“They’re picking on smaller groups of people to pay more taxes,” said Tim Martin, president of the Washington Beverage Association and general manager of Harbor Pacific Bottling Co. in Elma. “They’re kind of dividing and conquering, hoping most people will say, ‘Well, I don’t chew gum.’ ”

The beverage-industry group aired advertisements on the radio during Wednesday’s Mariners game and in Thursday’s newspapers slamming a proposed tax on soft drinks. More ads are on the way, while on the other side, the Rebuilding our Economic Future Coalition planned to start radio spots today praising proposals to tax soda pop and major-label beer.

They are hoping people will call their lawmakers. But voters could end up deciding themselves.

Rep. Christopher Hurst, an Enumclaw Democrat who opposes the tax proposal as too large, says his “worst fear” is that voters would repeal the plan and deepen the budget crisis.

“I think if you put it on the ballot, it’ll get booted out,” Hurst said.

The taxes may take effect immediately, but if opponents can gather signatures of just over 241,000 registered voters by July 2, according to Secretary of State Sam Reed’s office, they can put all or part of the package on the ballot for rollback.

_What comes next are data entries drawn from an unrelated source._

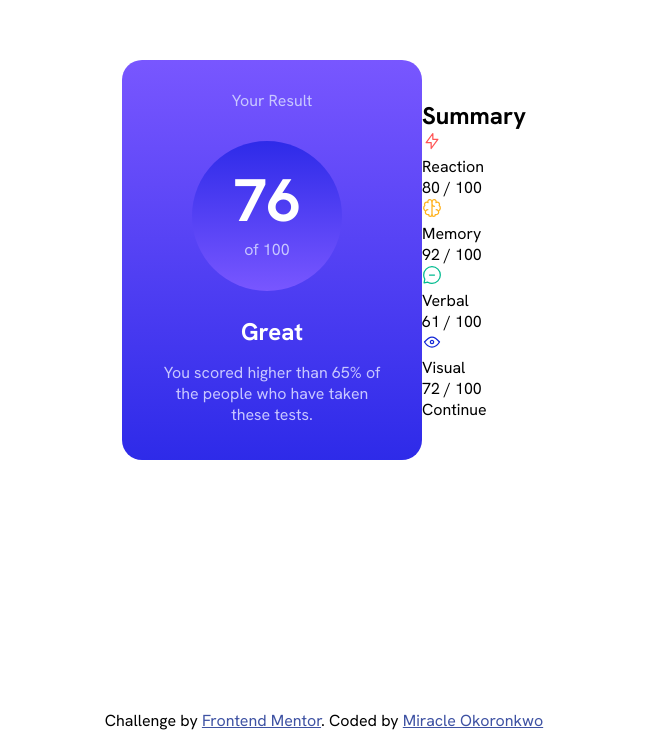
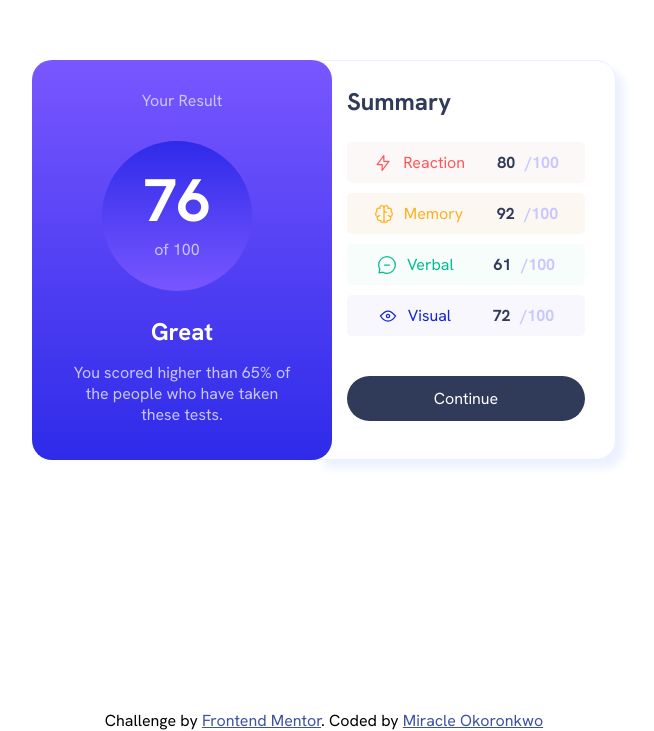
Before and after one commit to miracollo/result-summary-component-card, a plain HTML site: page index.html in a window 1280 px wide. Shown: the part 140-871 px from the top of the page, without its empty margins (316-970 px from the left). Drawn offline with Linux system fonts and the light colour scheme.

Commit message:
did some changes

```diff
--- a/index.html
+++ b/index.html
@@ -14,6 +14,7 @@
 
     <title>Frontend Mentor | Results summary component</title>
     <link rel="stylesheet" href="style.css" />
+    <link rel="stylesheet" href="mediaquarries.css" />
 
     <!-- Feel free to remove these styles or customise in your own stylesheet 👍 -->
     <style>
@@ -46,7 +47,7 @@
         <div class="right-side">
           <h2 class="head">Summary</h2>
 
-          <div class="flex bg-pink">
+          <div class="flex-bg-pink">
             <div>
               <div class="react">
                 <svg
@@ -69,12 +70,12 @@
             </div>
 
             <div class="react">
-              <span class="numerator"> 80 </span>/
-              <span class="numerator"> 100 </span>
+              <span class="numerator"> 80 </span>
+              <span class="numerator-2"> <span>/</span>100 </span>
             </div>
           </div>
 
-          <div class="flex bg-yellow">
+          <div class="flex-bg-yellow">
             <div class="react">
               <svg
                 xmlns="http://www.w3.org/2000/svg"
@@ -108,11 +109,12 @@
               <p class="svg-2">Memory</p>
             </div>
             <div class="react">
-              <span class="numerator"> 92</span> / <span> 100</span>
+              <span class="numerator"> 92</span>
+              <span class="numerator-2"> <span>/</span>100</span>
             </div>
           </div>
 
-          <div class="flex bg-green">
+          <div class="flex-bg-green">
             <div class="react">
               <svg
                 xmlns="http://www.w3.org/2000/svg"
@@ -132,11 +134,12 @@
               <p class="svg-3">Verbal</p>
             </div>
             <div class="react">
-              <span class="numerator"> 61</span> / <span> 100</span>
+              <span class="numerator"> 61</span>
+              <span class="numerator-2"> <span>/</span>100</span>
             </div>
           </div>
 
-          <div class="flex bg-blue">
+          <div class="flex-bg-blue">
             <div class="react">
               <svg
                 xmlns="http://www.w3.org/2000/svg"
@@ -163,7 +166,8 @@
               <p class="svg-4">Visual</p>
             </div>
             <div class="react">
-              <span class="numerator">72</span> / <span>100</span>
+              <span class="numerator">72</span>
+              <span class="numerator-2"> <span>/</span>100</span>
             </div>
           </div>
           <div class="btn">
--- /dev/null
+++ b/mediaquarries.css
@@ -0,0 +1,20 @@
+@media screen and (max-width: 430px) {
+  body {
+    margin-bottom: 30px;
+    height: 100vh;
+  }
+  .left-side {
+    margin-top: 30px;
+  }
+
+  .right-side {
+    border-radius: 20px;
+    border: 5px solid hsl(221, 100%, 96%);
+    box-shadow: 20px;
+    margin-left: 0.5rem;
+  }
+
+  .attribution {
+    margin-top: 20rem;
+  }
+}
--- a/style.css
+++ b/style.css
@@ -66,3 +66,100 @@ section {
   padding: 0px 40px 30px 40px;
   color: hsl(241, 100%, 89%);
 }
+
+.right-side > h2 {
+  color: hsl(224, 30%, 27%);
+  margin: 25px 0 25px 30px;
+}
+
+.right-side {
+  height: 400px;
+  width: 300px;
+  background: hsl(0, 0%, 100%);
+  border-radius: 0px 20px 20px 0px;
+  border: 0.5px solid hsl(221, 100%, 96%);
+  box-shadow: 8px 8px 10px 0 hsl(221, 100%, 96%);
+  z-index: -1;
+  margin-left: -1rem;
+}
+
+.flex-bg-pink {
+  display: flex;
+  justify-content: space-around;
+  background-color: hsl(0, 40%, 98%);
+  padding: 10px;
+  margin: 10px 30px 0px 30px;
+  border-radius: 5px;
+}
+
+.flex-bg-yellow {
+  display: flex;
+  justify-content: space-around;
+  background-color: hsl(27, 73%, 97%);
+  padding: 10px;
+  margin: 10px 30px 0px 30px;
+  border-radius: 5px;
+}
+
+.flex-bg-green {
+  display: flex;
+  justify-content: space-around;
+  background-color: hsl(156, 56%, 98%);
+  padding: 10px;
+  margin: 10px 30px 0px 30px;
+  border-radius: 5px;
+}
+
+.flex-bg-blue {
+  display: flex;
+  justify-content: space-around;
+  background-color: hsl(240, 64%, 98%);
+  padding: 10px;
+  margin: 10px 30px 40px 30px;
+  border-radius: 5px;
+}
+
+.react {
+  display: flex;
+  justify-content: center;
+  align-items: center;
+  gap: 10px;
+}
+
+.btn {
+  text-align: center;
+  color: hsl(0, 0%, 100%);
+  background-color: hsl(224, 30%, 27%);
+  padding: 12px;
+  margin: 0 30px 0 30px;
+  border-radius: 25px;
+}
+
+.svg-1 {
+  color: hsl(0, 100%, 67%);
+}
+
+.svg-2 {
+  color: hsl(39, 100%, 56%);
+}
+
+.svg-3 {
+  color: hsl(166, 100%, 37%);
+}
+
+.svg-4 {
+  color: hsl(234, 85%, 45%);
+}
+
+.numerator {
+  color: hsl(224, 30%, 27%);
+  font-weight: 700;
+}
+
+.numerator-2 {
+  color: hsl(241, 100%, 89%);
+  font-weight: 700;
+}
+.numerator-2 span {
+  color: hsl(241, 100%, 89%);
+}
```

“There’s talk of that. We would have to weigh the benefits,” said Joe Gilliam, president of the Northwest Grocery Association, which opposes many of the tax proposals. “It’s an expensive proposition in this economy.”

Predictions differ on whether an initiative might seek to repeal individual taxes or the whole package. Gilliam said industries would be more likely to band together.

As far back as a February rally that brought supporters such as union members and college students to the Capitol, the pro-revenue coalition has told its members they would need to convince voters after convincing legislators.

“We’ve understood from the outset that there was a possibility that we would have to defend any potential revenue increase on the ballot,” coalition spokesman Sandeep Kaushik said Thursday.

The group has bought ad space in newspapers and on the airwaves to counter the message of what Kaushik calls “well-funded corporate special interest lobbies.”

“We don’t have the kind of resources that they do at their disposal,” he said, “but we’re going to make sure that legislators and the public understand that this is a good compromise proposal that’s going to make a difference as far as protecting core services.”

Martin said the beverage association is trying to “educate the consumer” and didn’t rule out an initiative campaign.

While small bottlers like his might be exempt under the latest soda-pop proposal, he said, it would affect his sales by forcing statewide grocery chains to raise their prices on the Pepsi products his company sells. A larger bottler in Ridgefield that is not exempt would face an extra $1.3 million tax bill, he added.

“As an association, we haven’t come together to decide what our next steps would be,” Martin said, “but as you can imagine, a tax of this significance, anything and everything’s on the table.”

Jordan Schrader: 360-786-1826

jordan.schrader @thenewstribune.com